··· INPUT FOR THIS TASK ···

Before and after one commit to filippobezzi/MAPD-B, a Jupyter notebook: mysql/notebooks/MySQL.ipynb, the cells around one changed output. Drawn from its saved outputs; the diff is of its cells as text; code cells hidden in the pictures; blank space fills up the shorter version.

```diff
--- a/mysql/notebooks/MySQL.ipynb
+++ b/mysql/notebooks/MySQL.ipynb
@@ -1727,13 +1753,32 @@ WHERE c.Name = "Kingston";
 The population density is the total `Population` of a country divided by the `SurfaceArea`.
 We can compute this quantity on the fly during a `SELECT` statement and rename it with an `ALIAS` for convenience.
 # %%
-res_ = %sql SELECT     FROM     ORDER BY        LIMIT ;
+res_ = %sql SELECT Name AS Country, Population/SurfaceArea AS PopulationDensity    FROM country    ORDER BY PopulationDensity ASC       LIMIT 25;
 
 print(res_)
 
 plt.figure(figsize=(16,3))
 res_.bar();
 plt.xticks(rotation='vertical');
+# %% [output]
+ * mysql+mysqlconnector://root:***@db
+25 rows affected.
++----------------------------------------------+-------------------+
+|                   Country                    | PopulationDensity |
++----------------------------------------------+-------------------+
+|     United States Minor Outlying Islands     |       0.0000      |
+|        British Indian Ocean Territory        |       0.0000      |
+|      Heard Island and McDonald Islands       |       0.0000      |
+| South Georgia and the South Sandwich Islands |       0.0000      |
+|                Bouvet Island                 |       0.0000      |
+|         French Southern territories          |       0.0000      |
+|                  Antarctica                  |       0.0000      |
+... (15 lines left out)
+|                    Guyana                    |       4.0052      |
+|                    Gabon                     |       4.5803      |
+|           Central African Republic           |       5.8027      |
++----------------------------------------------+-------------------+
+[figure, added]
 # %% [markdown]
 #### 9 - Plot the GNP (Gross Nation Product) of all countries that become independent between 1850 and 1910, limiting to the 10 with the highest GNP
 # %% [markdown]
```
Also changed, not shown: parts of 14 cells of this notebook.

···

WORK TASK » Your task is to copy each line of the entries that includes the word "notebooks".

EXERCISE RESULT »
Before and after one commit to filippobezzi/MAPD-B, a Jupyter notebook: mysql/notebooks/MySQL.ipynb, the cells around one changed output. Drawn from its saved outputs; the diff is of its cells as text; code cells hidden in the pictures; blank space fills up the shorter version.
--- a/mysql/notebooks/MySQL.ipynb
+++ b/mysql/notebooks/MySQL.ipynb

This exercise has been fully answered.